Locate the word "function" in the entries below, then gather every line that holds it.

[Web page edit records]
* * * * * * *
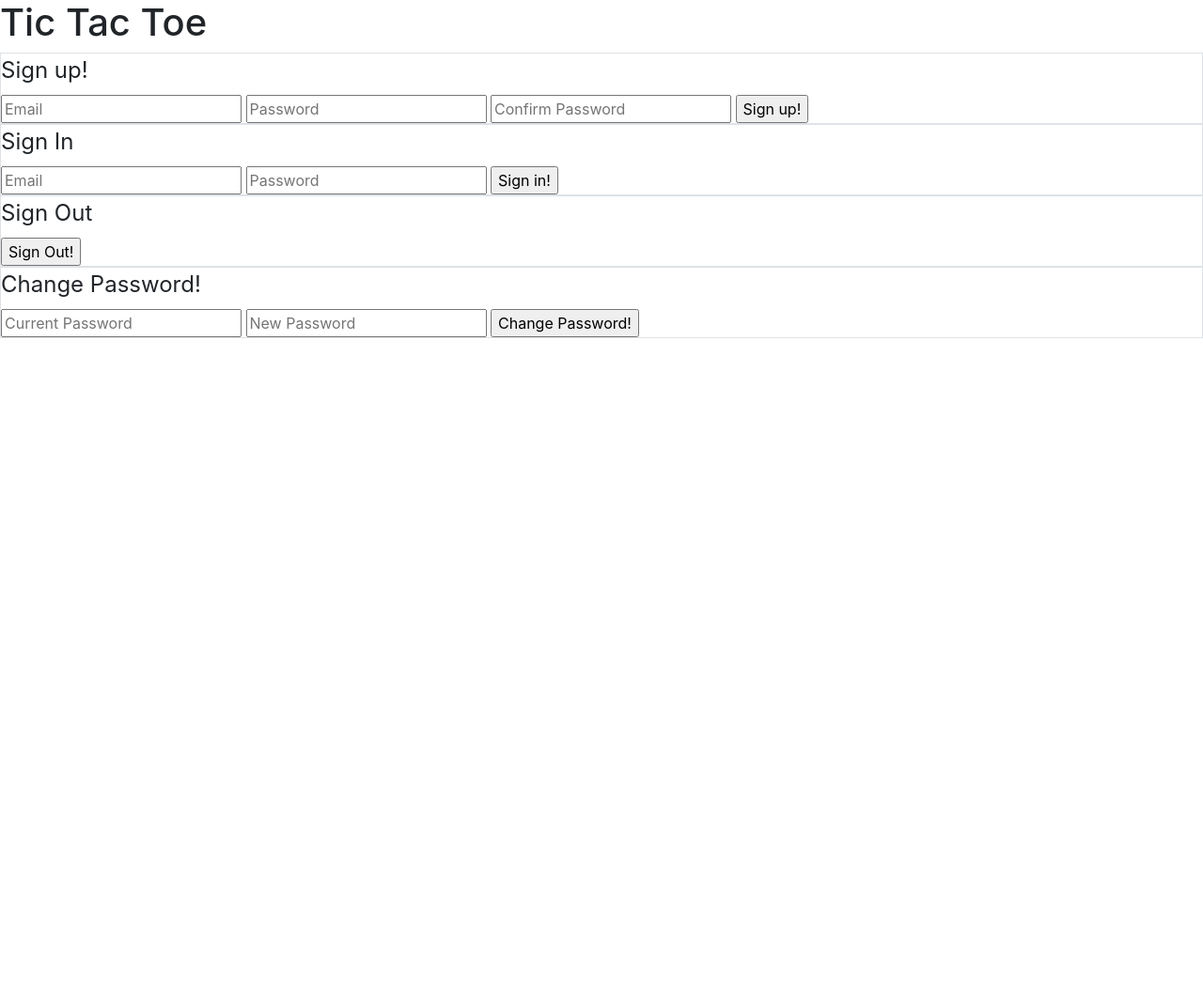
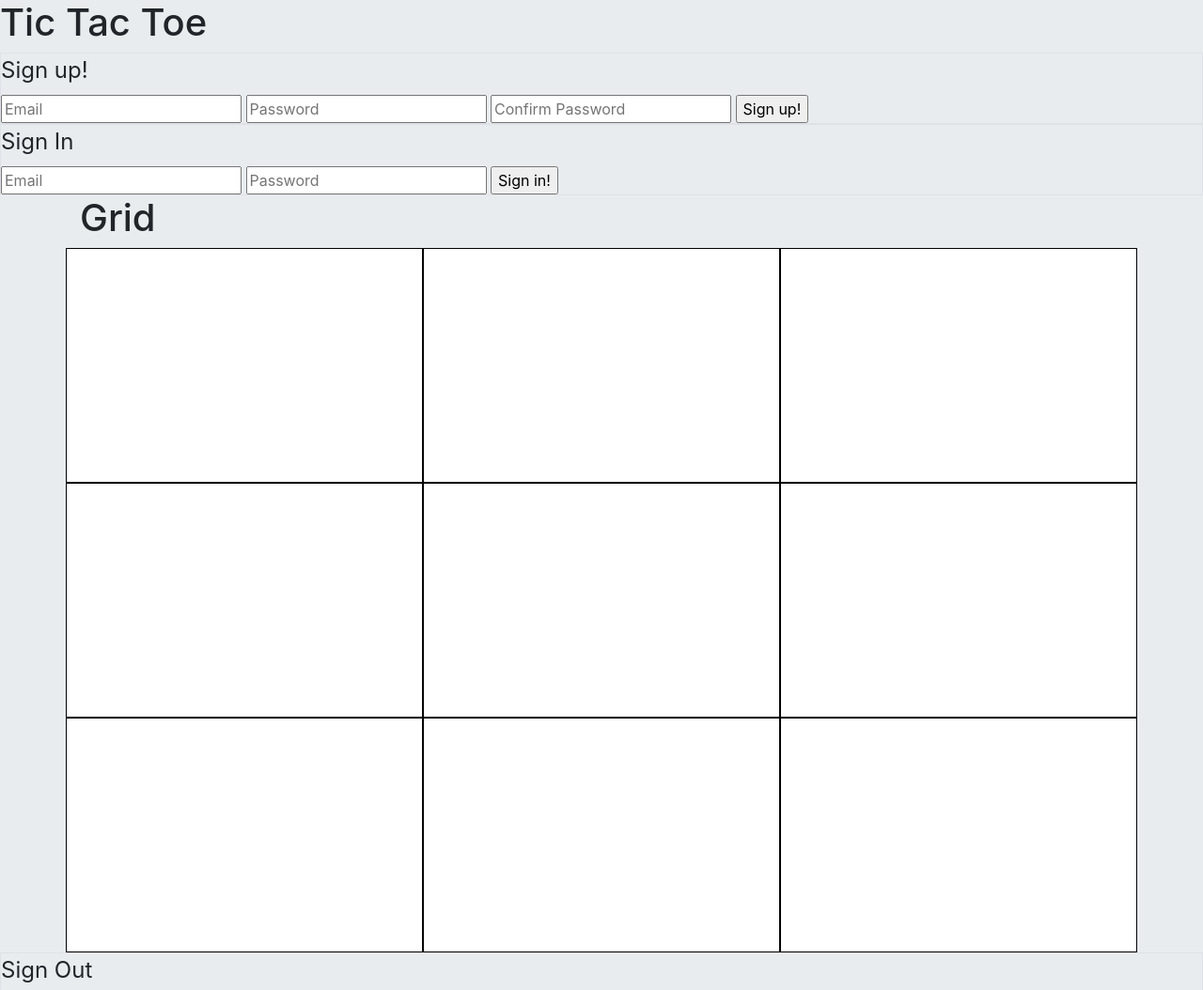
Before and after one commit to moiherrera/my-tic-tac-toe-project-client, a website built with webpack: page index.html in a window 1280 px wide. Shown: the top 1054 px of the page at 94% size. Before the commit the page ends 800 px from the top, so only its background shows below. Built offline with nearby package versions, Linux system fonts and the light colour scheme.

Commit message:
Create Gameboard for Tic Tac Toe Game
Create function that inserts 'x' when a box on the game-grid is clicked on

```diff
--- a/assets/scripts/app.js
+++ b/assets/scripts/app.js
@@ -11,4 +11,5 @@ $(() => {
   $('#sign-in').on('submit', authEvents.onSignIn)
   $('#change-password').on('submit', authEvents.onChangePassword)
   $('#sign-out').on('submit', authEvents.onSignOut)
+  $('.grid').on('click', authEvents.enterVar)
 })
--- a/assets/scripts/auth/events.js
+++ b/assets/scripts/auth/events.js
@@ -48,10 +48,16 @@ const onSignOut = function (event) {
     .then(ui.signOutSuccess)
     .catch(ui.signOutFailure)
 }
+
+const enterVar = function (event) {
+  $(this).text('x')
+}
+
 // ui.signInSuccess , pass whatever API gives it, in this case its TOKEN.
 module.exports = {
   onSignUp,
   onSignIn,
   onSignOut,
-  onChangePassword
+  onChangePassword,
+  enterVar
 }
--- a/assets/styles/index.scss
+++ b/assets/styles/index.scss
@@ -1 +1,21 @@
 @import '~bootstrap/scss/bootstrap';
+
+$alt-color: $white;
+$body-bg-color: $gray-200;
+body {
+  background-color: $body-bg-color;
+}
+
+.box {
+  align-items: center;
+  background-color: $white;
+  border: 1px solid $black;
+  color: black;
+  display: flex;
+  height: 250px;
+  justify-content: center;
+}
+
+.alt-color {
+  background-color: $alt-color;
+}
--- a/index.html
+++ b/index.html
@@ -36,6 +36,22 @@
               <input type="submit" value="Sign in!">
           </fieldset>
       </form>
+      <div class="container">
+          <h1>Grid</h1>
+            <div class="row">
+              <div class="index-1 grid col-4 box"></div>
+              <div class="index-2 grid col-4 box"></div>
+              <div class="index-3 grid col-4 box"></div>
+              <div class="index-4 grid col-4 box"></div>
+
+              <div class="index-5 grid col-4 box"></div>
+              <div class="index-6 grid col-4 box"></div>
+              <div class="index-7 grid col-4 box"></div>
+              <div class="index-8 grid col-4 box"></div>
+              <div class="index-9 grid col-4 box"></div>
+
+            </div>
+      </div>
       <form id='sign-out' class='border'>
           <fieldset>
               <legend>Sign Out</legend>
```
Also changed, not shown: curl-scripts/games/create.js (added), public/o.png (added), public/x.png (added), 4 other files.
* * * * * * *
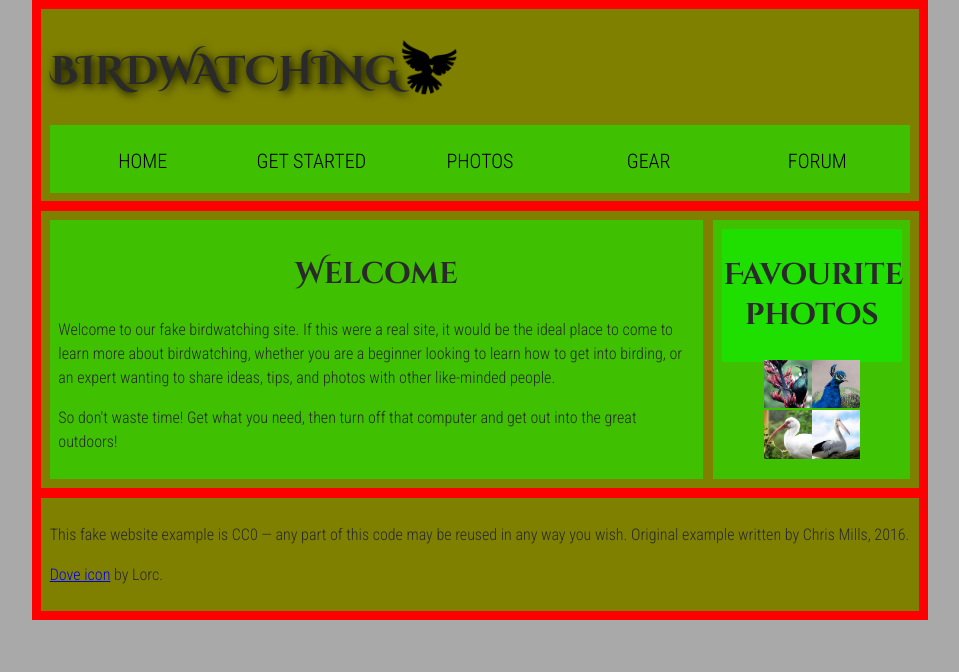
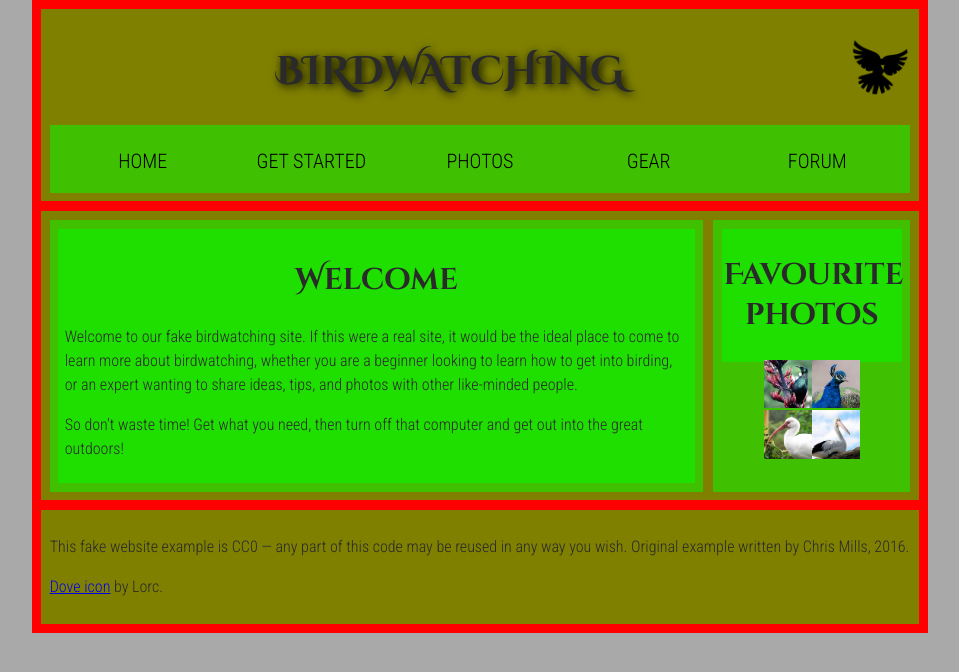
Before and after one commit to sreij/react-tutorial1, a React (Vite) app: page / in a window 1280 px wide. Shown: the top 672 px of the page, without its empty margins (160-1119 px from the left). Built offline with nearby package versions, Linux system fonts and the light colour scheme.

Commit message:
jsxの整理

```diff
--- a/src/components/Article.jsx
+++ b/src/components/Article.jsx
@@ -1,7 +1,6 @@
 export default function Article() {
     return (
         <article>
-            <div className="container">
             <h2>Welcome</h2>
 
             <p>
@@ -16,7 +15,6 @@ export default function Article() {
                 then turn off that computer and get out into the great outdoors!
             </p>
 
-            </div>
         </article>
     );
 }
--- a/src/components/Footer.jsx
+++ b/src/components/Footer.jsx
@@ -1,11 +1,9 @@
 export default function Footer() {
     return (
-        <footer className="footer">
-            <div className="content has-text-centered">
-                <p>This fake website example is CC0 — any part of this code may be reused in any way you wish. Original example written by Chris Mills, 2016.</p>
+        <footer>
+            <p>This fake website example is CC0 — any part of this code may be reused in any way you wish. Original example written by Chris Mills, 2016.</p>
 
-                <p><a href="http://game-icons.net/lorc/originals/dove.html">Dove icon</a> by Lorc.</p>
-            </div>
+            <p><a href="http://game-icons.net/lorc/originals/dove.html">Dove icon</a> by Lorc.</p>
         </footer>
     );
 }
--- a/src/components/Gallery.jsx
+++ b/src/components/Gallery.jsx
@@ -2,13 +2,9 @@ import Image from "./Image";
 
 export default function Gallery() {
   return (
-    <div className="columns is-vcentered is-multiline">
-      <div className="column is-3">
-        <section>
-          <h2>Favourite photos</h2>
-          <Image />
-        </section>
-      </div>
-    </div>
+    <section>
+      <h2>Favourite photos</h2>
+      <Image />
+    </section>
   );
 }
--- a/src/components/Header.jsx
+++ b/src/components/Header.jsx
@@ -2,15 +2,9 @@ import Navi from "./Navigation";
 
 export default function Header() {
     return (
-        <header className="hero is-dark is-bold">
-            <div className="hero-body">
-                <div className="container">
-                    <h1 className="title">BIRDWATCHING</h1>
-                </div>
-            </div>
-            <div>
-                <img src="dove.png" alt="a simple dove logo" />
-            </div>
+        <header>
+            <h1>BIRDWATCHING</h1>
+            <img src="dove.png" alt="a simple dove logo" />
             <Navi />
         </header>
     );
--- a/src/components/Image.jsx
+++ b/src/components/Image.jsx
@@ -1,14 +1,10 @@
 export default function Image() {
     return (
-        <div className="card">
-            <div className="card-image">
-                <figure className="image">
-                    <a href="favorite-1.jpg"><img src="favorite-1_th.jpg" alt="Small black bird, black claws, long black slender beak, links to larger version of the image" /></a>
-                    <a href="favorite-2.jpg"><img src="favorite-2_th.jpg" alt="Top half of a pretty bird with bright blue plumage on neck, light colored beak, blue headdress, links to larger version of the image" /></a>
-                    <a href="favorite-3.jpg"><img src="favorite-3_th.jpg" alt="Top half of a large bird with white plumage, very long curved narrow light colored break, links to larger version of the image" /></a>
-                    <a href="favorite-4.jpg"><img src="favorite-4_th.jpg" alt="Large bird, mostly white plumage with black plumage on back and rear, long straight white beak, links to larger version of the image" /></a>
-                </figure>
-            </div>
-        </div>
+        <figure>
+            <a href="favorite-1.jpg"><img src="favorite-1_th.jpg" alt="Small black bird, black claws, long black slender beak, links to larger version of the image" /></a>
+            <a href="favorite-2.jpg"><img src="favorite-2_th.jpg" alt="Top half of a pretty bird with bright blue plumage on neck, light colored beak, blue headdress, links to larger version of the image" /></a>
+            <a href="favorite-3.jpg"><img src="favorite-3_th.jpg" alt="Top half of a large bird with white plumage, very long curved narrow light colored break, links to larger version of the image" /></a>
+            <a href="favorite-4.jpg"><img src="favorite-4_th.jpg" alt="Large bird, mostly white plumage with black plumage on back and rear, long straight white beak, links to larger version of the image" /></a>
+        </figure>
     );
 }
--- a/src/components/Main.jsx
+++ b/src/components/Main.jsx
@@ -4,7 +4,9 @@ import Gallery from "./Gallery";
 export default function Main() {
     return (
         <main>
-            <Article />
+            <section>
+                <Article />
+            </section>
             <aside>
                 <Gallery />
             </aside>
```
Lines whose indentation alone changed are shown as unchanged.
* * * * * * *
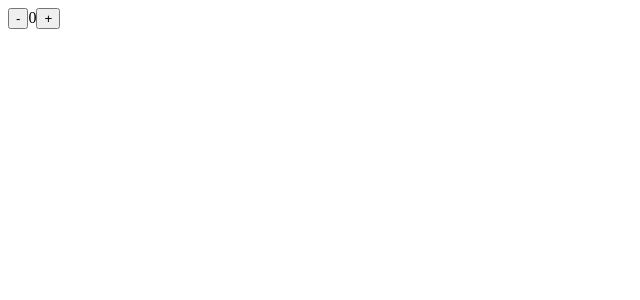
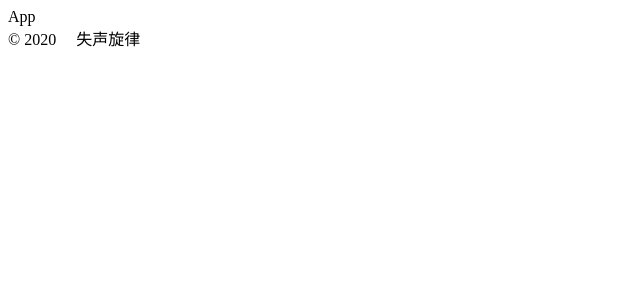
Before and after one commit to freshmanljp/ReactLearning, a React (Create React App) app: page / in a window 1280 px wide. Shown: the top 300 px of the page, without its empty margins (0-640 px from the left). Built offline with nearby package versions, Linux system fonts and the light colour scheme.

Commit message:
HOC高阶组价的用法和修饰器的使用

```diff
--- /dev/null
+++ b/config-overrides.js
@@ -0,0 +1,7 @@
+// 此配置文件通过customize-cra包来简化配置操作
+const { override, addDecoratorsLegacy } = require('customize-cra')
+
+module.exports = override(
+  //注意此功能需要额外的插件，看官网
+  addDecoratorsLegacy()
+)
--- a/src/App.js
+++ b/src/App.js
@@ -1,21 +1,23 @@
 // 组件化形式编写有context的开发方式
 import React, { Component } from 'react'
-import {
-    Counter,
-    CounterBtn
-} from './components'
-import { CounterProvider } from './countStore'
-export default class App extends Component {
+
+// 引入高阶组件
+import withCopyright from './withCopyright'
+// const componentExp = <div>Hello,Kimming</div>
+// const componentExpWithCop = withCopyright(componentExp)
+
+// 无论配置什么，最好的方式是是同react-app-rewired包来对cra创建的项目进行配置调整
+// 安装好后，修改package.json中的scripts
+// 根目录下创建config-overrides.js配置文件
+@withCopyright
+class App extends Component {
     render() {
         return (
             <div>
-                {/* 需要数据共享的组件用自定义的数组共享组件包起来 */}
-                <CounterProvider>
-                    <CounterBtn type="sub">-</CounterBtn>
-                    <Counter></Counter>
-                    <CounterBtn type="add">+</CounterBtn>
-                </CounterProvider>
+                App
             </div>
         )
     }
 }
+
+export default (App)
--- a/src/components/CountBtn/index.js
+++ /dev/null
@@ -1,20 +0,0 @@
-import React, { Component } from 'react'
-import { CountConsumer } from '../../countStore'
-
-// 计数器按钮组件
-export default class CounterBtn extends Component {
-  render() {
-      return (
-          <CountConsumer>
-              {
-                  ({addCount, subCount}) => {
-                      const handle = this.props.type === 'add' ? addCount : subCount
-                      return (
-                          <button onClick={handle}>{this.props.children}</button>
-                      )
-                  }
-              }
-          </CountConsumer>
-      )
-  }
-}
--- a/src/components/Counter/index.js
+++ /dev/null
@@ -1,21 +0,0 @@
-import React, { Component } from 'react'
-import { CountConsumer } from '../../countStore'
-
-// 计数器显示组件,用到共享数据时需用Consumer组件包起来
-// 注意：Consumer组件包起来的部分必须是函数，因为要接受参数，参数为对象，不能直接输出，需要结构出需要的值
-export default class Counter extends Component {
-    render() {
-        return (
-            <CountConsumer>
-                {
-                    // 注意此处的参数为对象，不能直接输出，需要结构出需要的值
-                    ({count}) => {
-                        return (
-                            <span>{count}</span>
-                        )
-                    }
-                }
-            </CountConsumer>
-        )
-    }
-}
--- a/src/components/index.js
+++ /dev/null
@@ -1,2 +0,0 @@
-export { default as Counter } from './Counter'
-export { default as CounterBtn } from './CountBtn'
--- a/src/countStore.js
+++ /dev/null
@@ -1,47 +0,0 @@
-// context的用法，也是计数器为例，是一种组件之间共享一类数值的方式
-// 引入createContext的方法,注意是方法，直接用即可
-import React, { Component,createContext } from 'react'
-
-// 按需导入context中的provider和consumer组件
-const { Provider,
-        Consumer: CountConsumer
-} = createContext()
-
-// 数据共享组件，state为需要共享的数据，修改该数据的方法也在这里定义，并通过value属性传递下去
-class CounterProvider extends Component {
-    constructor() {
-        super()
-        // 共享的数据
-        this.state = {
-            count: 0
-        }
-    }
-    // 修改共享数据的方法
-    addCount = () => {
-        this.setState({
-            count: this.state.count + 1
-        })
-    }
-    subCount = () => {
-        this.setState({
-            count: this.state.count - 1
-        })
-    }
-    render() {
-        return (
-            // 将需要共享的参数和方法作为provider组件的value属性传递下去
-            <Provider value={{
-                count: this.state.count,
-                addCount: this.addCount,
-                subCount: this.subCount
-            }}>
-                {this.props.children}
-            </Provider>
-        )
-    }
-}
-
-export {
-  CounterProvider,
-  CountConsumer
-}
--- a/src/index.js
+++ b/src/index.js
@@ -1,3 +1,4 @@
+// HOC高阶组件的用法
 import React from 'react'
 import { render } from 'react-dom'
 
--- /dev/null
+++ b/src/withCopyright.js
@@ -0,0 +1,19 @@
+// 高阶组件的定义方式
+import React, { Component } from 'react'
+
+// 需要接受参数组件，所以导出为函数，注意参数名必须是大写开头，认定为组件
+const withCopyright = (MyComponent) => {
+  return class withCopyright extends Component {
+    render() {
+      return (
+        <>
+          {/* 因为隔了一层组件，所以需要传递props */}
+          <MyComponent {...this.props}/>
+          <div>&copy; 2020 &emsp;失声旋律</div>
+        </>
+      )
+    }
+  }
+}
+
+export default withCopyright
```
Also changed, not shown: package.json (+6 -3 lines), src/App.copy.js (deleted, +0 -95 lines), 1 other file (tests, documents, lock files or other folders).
* * * * * * *
COMPLETED EXERCISE ::
Create function that inserts 'x' when a box on the game-grid is clicked on
@@ -48,10 +48,16 @@ const onSignOut = function (event) {
+const enterVar = function (event) {
 export default function Article() {
@@ -16,7 +15,6 @@ export default function Article() {
 export default function Footer() {
 export default function Gallery() {
 export default function Header() {
 export default function Image() {
 export default function Main() {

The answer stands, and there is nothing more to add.